Following a separation, a Parenting Order is a legal mechanism used to break a deadlock when parents cannot agree on an appropriate parenting arrangement for their children. In this week’s blog, we’re going to examine the basics of a tool we’d consider the last resort for parents who cannot, or will not, come together for a mutually beneficial decision.
Whenever we talk about the children of a separation, we return to a phrase you’ve likely heard us use time and again – “the best interests of the child.” When a couple separates, they typically remain the people best placed to decide on what constitutes the best interests of the child in question according to the federal Divorce Act and the BC Family Law Act. Unfortunately, during acrimonious separations, they often can’t come together to make a decision.
In our first paragraph, we referred to a Parenting Order as something we’d consider a ‘last resort’ for disagreements. Before you turn to this option, here are several others to consider:
- Try to reach an agreement with the former spouse on a parenting schedule that works for everyone
- Enlist the help of a trusted friend or counsellor to resolve the issue
- Seek professional help from a Mediator, Family Justice Counsellor or Parenting Coordinator
- Turn to a family lawyer and begin the Parenting Order process
The Two Types of Parenting Orders
After all other avenues have been explored, a family lawyer can assist in securing a Parenting Order. This legal document comes in two varieties – an Interim Parenting Order, and a Final Parenting Order. Let’s take a look at what these terms mean:
Interim Parenting Order

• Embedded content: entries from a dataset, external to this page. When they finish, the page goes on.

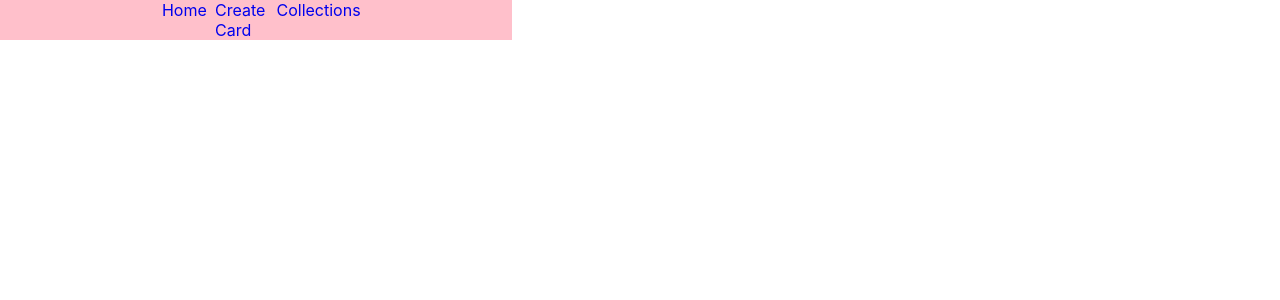
Repository: MikeTroianello/phos-react
Page: /
The author's editor kept a copy of each file at every save. The page is drawn from the files as they stood at one save, then again after the next save.
The browser window is 1280 px wide. The pictures show the whole page.
The project was rebuilt for these pictures with package versions that can differ from the ones it lists, and the page was loaded fresh each time. A package was used in the major version that the imports need, not the one package.json lists. Also part of the build but not shown: src/App.css, src/components/card/Card.js.

Above is the page before, as saved 2020-06-02 16:36:23.

After the next save:
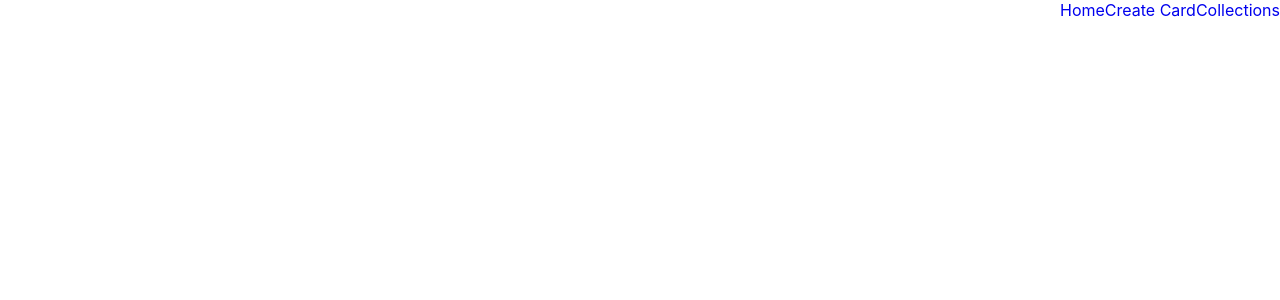
Saved 6 s later.
--- a/src/components/navbar/navbar.css
+++ b/src/components/navbar/navbar.css
@@ -4,12 +4,12 @@
   justify-content: flex-end;
 }
 
-div > div {
+/* div > div {
   width: 40%;
   display: flex;
   justify-content: space-around;
   background-color: pink;
-}
+} */
 
 /* .link {
   margin: 3% 30%;

After the save that followed:
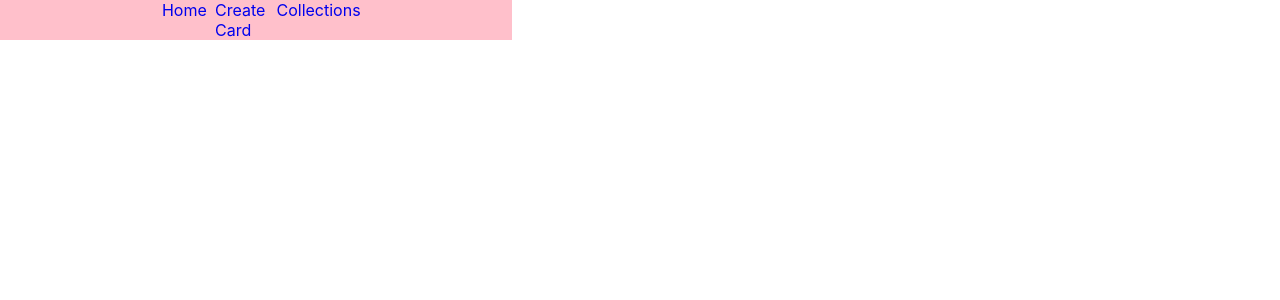
Saved 15 s later.
--- a/src/components/navbar/navbar.css
+++ b/src/components/navbar/navbar.css
@@ -4,12 +4,12 @@
   justify-content: flex-end;
 }
 
-/* div > div {
+div > div {
   width: 40%;
   display: flex;
   justify-content: space-around;
   background-color: pink;
-} */
+}
 
 /* .link {
   margin: 3% 30%;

Upon the commencement of a court action, a parent may make a temporary application to the court for “interim parenting time” while the sometimes-lengthy process unfolds. This temporary measure exists as a stop-gap to ensure visitation rights are protected while the legal process unfolds. Interim Parenting Orders are subject to change.
Final Parenting Order
A Final Parenting Order represents the final decision of the court upon review of all the relevant evidence. It typically concludes the process and can only be changed if there is a “material change in circumstances” between the two parties. An example of this is if a parent can no longer fulfill their obligations regarding parenting time.
How to Obtain a Parenting Order
The process begins by enlisting the services of a family law expert. The team here at Westside Family Law have years of experience in these kinds of cases, and we’ll be happy to meet and discuss your unique situation.
Your lawyer will make a court application for orders about parenting time. Unfortunately, the wait for these cases can be lengthy, and it can easily take over a year from the beginning of the process to the date of the trial.